Cosplay didn't light the genre world on fire. No big, front-page interview in Locus, no award nominations, big think pieces, convention invites, and high-profile stuff like that. I'll admit that there's some small part of me for which that stings: part of me hoped that the book would get a bit more attention in fan circles. There's no rhyme or reason for this: there are other books out there, Cosplay's sort of in a weird space for genre literature, and sometimes, things just blip under the radar. My book is different from everyone else's, and if anything, it's just reinforced that there's more work to be done.

I've found solace in the fact that the book's out there, and there are things that I can to do get it out before other readers. I'll talk about it, write about it here at the newsletter, note when it's on sale, reach out to cons/journalists/etc. to keep interest up. I'm a big believer in success is putting the work in, and being in the right position to take advantage of things when a lucky break comes.

Post-book brain fog

This was the thing that I didn't expect: after the book had rolled out and I set out some plans to continue to do some writing about cosplay stuff (I keep promising to do some "Lost Chapters" of stuff I didn't include in the book), and haven't accomplished much of that. I've had some moments of brain fuzziness when it comes to cosplay. Some of that's probably down to spending a ton of time researching and writing this, some part is probably post-COVID brain fog, and another part is a day job.

It's okay to take a break! There's been times when I've been exhausted over trhe prospect of talking about cosplay and promoting the book, and I've stepped back to read other things, play video games, deal with children / pets / family / chickens / work.

Recharging is important, but it has been frustrating. I've wanted to write about a whole bunch of things related to the book, I've got an outline/proposal for another book that I've been tinkering with, and I feel like I'm a bit behind the ball on getting the process going again.

There are always more things to correct/discover/write

I wrote a nonfiction book with a finite number of pages: there were things that I missed or didn't cover completely. I've got plans to write up some additional chapters for this newsletter, but when I went to Star Wars Celebration, I was amused to have someone tell me that there was a Roman emperor who dressed up as Hercules, and another person who told me about Arthur Conan Doyle dressing up as his own characters: things that I hadn't come across while researching.

There's also random typos and a couple of names that I didn't quite get right, which slipped through the copyediting process.
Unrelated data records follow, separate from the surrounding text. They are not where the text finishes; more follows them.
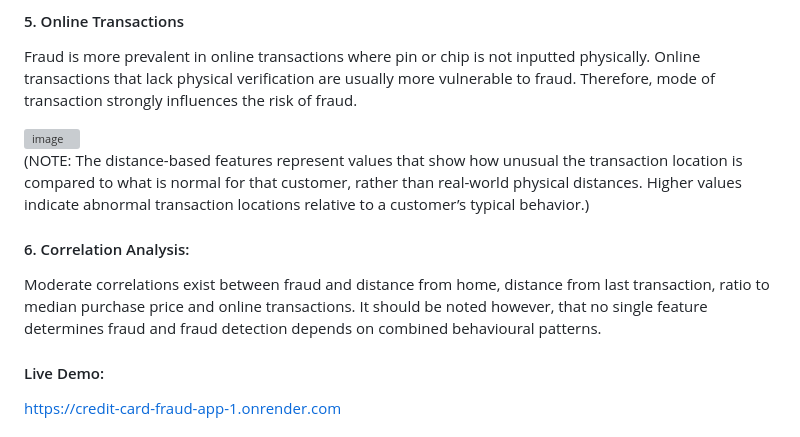
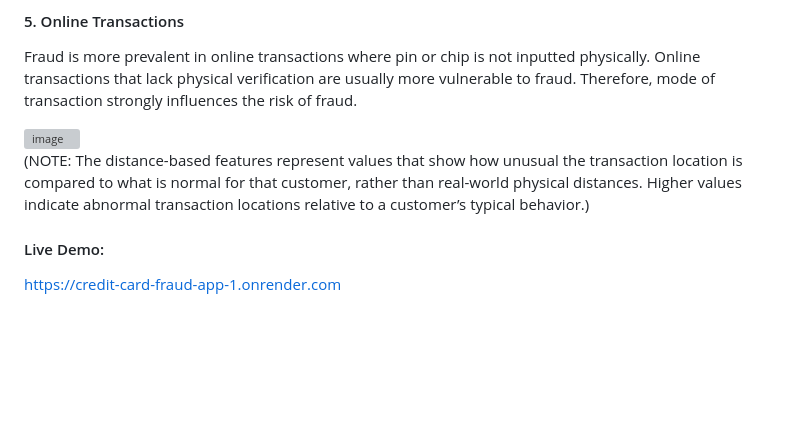
Before and after one commit to JoanDave1/DSA-AI-ML-Project, a Markdown page: README.md, the part around the change. GitHub-like rendering; blank space fills up the shorter version; grey boxes are pictures that could not be loaded.

Commit message:
Update README to remove correlation analysis section
Removed section on correlation analysis from README.

```diff
--- a/README.md
+++ b/README.md
@@ -51,9 +51,6 @@ Fraud is more prevalent in online transactions where pin or chip is not inputted
 
 (NOTE: The distance-based features represent values that show how unusual the transaction location is compared to what is normal for that customer, rather than real-world physical distances. Higher values indicate abnormal transaction locations relative to a customer’s typical behavior.)
 
-#### 6. Correlation Analysis:
-
-Moderate correlations exist between fraud and distance from home, distance from last transaction, ratio to median purchase price and online transactions. It should be noted however, that no single feature determines fraud and fraud detection depends on combined behavioural patterns.
 
 
 #### Live Demo:
```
It happens to everyone.

I wrote a frickin' book

Lastly: I wrote a whole book! Throughout all of that, I'm still somewhat dazed that that happened: it's out in stores, it looks fantastic, thanks to the entire team at Saga – I'm only responsible for the words; they did everything else that brought it over the finish line: the entire book wouldn't have been nearly the success it's been without the efforts of Amara, Joe, Lucy, Seth, and a whole bunch of others who've been there every step along the way.

Bookstores don't ask for ID when you ask to sign a book

Every time I've gone in to a bookstore and found a copy, and asked to sign it, they're more than happy to hand you a pen and get a signed sticker, and have never asked me to prove that I'm actually the author. I'm honestly amazed that this hasn't been abused. (Please don't impersonate an author!)

I've found it to be a little awkward, but settled into a "hey, I happened to be in the area, you have a copy of my book, do you mind if I sign it?" approach. It's still a very, very cool thing to get to do.

Thanks as always for reading, and especially for those of you who've stuck through this entire process: the publication process, the random acts of self promotion, and for buying/reading/thinking about it in the last year. It's been a fun, scary, interesting, and stressful process, one that I've learned a lot from, and I'm looking forward to the next adventure at some point in the future.